[[ Listed entries open ]]

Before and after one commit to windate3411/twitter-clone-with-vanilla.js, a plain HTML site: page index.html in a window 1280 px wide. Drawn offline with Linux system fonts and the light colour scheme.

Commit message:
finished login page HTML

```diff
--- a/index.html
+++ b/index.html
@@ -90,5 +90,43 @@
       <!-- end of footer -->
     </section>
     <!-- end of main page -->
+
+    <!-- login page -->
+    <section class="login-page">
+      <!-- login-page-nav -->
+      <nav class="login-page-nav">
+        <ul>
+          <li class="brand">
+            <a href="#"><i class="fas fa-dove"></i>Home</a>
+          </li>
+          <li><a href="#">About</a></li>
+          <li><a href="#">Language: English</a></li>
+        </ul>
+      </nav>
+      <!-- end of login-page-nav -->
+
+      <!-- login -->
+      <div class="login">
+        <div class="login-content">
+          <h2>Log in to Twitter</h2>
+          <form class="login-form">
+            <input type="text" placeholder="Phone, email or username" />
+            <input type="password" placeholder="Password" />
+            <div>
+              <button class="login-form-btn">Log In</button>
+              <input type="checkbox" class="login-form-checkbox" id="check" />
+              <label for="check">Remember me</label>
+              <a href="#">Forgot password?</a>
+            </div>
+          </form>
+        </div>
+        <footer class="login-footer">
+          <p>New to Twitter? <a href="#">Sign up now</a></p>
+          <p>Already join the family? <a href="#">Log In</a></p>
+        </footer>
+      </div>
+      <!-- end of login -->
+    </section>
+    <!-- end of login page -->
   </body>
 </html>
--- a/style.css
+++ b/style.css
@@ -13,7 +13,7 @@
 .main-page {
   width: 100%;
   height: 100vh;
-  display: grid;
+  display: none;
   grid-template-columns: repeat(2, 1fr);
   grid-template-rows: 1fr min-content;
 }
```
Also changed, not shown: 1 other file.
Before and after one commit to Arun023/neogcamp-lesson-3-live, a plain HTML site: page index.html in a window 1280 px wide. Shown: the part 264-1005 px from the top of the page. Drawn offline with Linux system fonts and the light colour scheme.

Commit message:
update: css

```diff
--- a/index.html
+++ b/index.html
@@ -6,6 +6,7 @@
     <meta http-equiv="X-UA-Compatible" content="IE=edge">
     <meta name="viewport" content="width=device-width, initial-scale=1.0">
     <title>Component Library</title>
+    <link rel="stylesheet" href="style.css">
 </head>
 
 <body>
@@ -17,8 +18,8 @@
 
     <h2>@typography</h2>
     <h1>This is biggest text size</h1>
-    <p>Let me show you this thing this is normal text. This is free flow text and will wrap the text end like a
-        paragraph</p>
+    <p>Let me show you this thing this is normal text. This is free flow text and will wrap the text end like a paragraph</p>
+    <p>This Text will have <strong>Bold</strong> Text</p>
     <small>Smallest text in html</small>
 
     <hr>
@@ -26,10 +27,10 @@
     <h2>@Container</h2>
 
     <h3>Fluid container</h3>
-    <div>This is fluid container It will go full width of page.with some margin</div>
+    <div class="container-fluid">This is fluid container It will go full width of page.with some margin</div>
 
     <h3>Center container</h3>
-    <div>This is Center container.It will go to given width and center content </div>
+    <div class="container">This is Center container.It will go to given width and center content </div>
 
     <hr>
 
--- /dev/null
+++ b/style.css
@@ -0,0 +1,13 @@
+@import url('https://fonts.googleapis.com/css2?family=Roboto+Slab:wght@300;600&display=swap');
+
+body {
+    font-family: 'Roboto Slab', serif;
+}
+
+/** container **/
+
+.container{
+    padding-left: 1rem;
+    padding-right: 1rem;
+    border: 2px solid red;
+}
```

[[ Listed entries closed ]]

Please copy every line of the data that carries the string "form".

+          <form class="login-form">
+              <button class="login-form-btn">Log In</button>
+              <input type="checkbox" class="login-form-checkbox" id="check" />
+          </form>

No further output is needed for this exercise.